==== Available records

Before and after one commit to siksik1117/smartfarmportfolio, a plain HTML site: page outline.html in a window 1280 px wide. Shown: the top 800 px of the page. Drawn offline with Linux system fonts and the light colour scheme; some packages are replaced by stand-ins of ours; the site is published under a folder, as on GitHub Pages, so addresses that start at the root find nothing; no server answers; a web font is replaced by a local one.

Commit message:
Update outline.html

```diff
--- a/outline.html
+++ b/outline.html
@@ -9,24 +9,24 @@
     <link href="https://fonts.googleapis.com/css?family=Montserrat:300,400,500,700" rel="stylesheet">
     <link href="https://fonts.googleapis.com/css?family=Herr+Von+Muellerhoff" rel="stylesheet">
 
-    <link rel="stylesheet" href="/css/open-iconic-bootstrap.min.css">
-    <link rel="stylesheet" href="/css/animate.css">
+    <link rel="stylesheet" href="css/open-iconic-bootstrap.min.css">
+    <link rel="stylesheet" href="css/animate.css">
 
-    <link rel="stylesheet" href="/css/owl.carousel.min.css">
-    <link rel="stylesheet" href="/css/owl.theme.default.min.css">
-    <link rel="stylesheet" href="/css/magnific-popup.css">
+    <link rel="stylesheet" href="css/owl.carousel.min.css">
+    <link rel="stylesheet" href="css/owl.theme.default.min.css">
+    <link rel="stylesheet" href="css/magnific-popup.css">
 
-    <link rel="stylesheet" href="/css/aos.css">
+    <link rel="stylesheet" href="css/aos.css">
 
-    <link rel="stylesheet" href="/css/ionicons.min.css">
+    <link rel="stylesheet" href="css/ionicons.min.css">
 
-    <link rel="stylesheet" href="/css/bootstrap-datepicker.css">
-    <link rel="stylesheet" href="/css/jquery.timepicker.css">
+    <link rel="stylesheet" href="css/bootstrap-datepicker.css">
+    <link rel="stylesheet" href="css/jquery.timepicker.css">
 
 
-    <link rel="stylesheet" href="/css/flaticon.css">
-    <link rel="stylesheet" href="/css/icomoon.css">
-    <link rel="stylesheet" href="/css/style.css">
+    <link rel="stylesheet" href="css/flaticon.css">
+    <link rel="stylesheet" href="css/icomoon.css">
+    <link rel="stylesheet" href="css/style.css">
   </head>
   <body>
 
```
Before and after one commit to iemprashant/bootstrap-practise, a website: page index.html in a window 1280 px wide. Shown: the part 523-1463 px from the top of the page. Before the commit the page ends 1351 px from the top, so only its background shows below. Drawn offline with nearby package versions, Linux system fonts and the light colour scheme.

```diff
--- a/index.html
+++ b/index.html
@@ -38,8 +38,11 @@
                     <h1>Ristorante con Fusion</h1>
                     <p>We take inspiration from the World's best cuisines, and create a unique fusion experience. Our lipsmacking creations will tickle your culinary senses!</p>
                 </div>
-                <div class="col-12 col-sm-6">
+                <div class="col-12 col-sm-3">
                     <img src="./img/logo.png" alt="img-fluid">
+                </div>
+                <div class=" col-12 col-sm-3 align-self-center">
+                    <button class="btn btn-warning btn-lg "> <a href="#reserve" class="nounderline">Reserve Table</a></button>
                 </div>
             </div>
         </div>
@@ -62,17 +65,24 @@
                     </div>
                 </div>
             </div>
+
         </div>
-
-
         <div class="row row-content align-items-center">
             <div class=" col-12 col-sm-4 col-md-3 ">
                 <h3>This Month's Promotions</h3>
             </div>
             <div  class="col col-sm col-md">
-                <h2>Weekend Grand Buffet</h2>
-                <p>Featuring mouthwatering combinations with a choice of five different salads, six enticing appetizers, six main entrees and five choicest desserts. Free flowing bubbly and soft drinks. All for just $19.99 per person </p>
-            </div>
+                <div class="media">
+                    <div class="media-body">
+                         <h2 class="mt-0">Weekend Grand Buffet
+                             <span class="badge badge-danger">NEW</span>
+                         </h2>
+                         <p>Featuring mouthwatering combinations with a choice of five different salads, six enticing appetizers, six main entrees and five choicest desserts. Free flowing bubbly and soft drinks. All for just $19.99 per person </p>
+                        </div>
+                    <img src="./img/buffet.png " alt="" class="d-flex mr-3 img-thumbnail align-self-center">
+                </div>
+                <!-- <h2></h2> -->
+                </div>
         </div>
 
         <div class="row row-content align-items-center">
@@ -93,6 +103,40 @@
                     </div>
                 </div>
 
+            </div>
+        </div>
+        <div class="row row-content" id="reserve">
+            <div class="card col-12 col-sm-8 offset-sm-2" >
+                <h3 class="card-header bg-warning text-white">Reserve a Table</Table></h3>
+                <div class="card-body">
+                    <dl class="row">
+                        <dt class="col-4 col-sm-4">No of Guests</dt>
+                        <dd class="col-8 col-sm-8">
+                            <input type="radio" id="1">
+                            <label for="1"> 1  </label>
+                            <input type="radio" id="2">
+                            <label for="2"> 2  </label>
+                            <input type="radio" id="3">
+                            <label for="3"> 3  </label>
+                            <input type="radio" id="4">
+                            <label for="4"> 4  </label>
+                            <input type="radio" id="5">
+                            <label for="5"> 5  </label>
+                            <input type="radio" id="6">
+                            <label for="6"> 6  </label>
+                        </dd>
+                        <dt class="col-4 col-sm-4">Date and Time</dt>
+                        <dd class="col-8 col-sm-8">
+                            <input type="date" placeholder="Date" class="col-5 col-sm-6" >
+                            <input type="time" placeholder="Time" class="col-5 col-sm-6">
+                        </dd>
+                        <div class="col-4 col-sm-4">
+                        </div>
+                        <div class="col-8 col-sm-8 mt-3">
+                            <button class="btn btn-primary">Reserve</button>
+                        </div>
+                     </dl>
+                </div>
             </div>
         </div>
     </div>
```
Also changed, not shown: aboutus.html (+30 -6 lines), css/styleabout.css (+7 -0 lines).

========

Each entry must be printed again exactly as given.

### Written answer
Before and after one commit to siksik1117/smartfarmportfolio, a plain HTML site: page outline.html in a window 1280 px wide. Shown: the top 800 px of the page. Drawn offline with Linux system fonts and the light colour scheme; some packages are replaced by stand-ins of ours; the site is published under a folder, as on GitHub Pages, so addresses that start at the root find nothing; no server answers; a web font is replaced by a local one.

Commit message:
Update outline.html

```diff
--- a/outline.html
+++ b/outline.html
@@ -9,24 +9,24 @@
     <link href="https://fonts.googleapis.com/css?family=Montserrat:300,400,500,700" rel="stylesheet">
     <link href="https://fonts.googleapis.com/css?family=Herr+Von+Muellerhoff" rel="stylesheet">
 
-    <link rel="stylesheet" href="/css/open-iconic-bootstrap.min.css">
-    <link rel="stylesheet" href="/css/animate.css">
+    <link rel="stylesheet" href="css/open-iconic-bootstrap.min.css">
+    <link rel="stylesheet" href="css/animate.css">
 
-    <link rel="stylesheet" href="/css/owl.carousel.min.css">
-    <link rel="stylesheet" href="/css/owl.theme.default.min.css">
-    <link rel="stylesheet" href="/css/magnific-popup.css">
+    <link rel="stylesheet" href="css/owl.carousel.min.css">
+    <link rel="stylesheet" href="css/owl.theme.default.min.css">
+    <link rel="stylesheet" href="css/magnific-popup.css">
 
-    <link rel="stylesheet" href="/css/aos.css">
+    <link rel="stylesheet" href="css/aos.css">
 
-    <link rel="stylesheet" href="/css/ionicons.min.css">
+    <link rel="stylesheet" href="css/ionicons.min.css">
 
-    <link rel="stylesheet" href="/css/bootstrap-datepicker.css">
-    <link rel="stylesheet" href="/css/jquery.timepicker.css">
+    <link rel="stylesheet" href="css/bootstrap-datepicker.css">
+    <link rel="stylesheet" href="css/jquery.timepicker.css">
 
 
-    <link rel="stylesheet" href="/css/flaticon.css">
-    <link rel="stylesheet" href="/css/icomoon.css">
-    <link rel="stylesheet" href="/css/style.css">
+    <link rel="stylesheet" href="css/flaticon.css">
+    <link rel="stylesheet" href="css/icomoon.css">
+    <link rel="stylesheet" href="css/style.css">
   </head>
   <body>
 
```
Before and after one commit to iemprashant/bootstrap-practise, a website: page index.html in a window 1280 px wide. Shown: the part 523-1463 px from the top of the page. Before the commit the page ends 1351 px from the top, so only its background shows below. Drawn offline with nearby package versions, Linux system fonts and the light colour scheme.

```diff
--- a/index.html
+++ b/index.html
@@ -38,8 +38,11 @@
                     <h1>Ristorante con Fusion</h1>
                     <p>We take inspiration from the World's best cuisines, and create a unique fusion experience. Our lipsmacking creations will tickle your culinary senses!</p>
                 </div>
-                <div class="col-12 col-sm-6">
+                <div class="col-12 col-sm-3">
                     <img src="./img/logo.png" alt="img-fluid">
+                </div>
+                <div class=" col-12 col-sm-3 align-self-center">
+                    <button class="btn btn-warning btn-lg "> <a href="#reserve" class="nounderline">Reserve Table</a></button>
                 </div>
             </div>
         </div>
@@ -62,17 +65,24 @@
                     </div>
                 </div>
             </div>
+
         </div>
-
-
         <div class="row row-content align-items-center">
             <div class=" col-12 col-sm-4 col-md-3 ">
                 <h3>This Month's Promotions</h3>
             </div>
             <div  class="col col-sm col-md">
-                <h2>Weekend Grand Buffet</h2>
-                <p>Featuring mouthwatering combinations with a choice of five different salads, six enticing appetizers, six main entrees and five choicest desserts. Free flowing bubbly and soft drinks. All for just $19.99 per person </p>
-            </div>
+                <div class="media">
+                    <div class="media-body">
+                         <h2 class="mt-0">Weekend Grand Buffet
+                             <span class="badge badge-danger">NEW</span>
+                         </h2>
+                         <p>Featuring mouthwatering combinations with a choice of five different salads, six enticing appetizers, six main entrees and five choicest desserts. Free flowing bubbly and soft drinks. All for just $19.99 per person </p>
+                        </div>
+                    <img src="./img/buffet.png " alt="" class="d-flex mr-3 img-thumbnail align-self-center">
+                </div>
+                <!-- <h2></h2> -->
+                </div>
         </div>
 
         <div class="row row-content align-items-center">
@@ -93,6 +103,40 @@
                     </div>
                 </div>
 
+            </div>
+        </div>
+        <div class="row row-content" id="reserve">
+            <div class="card col-12 col-sm-8 offset-sm-2" >
+                <h3 class="card-header bg-warning text-white">Reserve a Table</Table></h3>
+                <div class="card-body">
+                    <dl class="row">
+                        <dt class="col-4 col-sm-4">No of Guests</dt>
+                        <dd class="col-8 col-sm-8">
+                            <input type="radio" id="1">
+                            <label for="1"> 1  </label>
+                            <input type="radio" id="2">
+                            <label for="2"> 2  </label>
+                            <input type="radio" id="3">
+                            <label for="3"> 3  </label>
+                            <input type="radio" id="4">
+                            <label for="4"> 4  </label>
+                            <input type="radio" id="5">
+                            <label for="5"> 5  </label>
+                            <input type="radio" id="6">
+                            <label for="6"> 6  </label>
+                        </dd>
+                        <dt class="col-4 col-sm-4">Date and Time</dt>
+                        <dd class="col-8 col-sm-8">
+                            <input type="date" placeholder="Date" class="col-5 col-sm-6" >
+                            <input type="time" placeholder="Time" class="col-5 col-sm-6">
+                        </dd>
+                        <div class="col-4 col-sm-4">
+                        </div>
+                        <div class="col-8 col-sm-8 mt-3">
+                            <button class="btn btn-primary">Reserve</button>
+                        </div>
+                     </dl>
+                </div>
             </div>
         </div>
     </div>
```
Also changed, not shown: aboutus.html (+30 -6 lines), css/styleabout.css (+7 -0 lines).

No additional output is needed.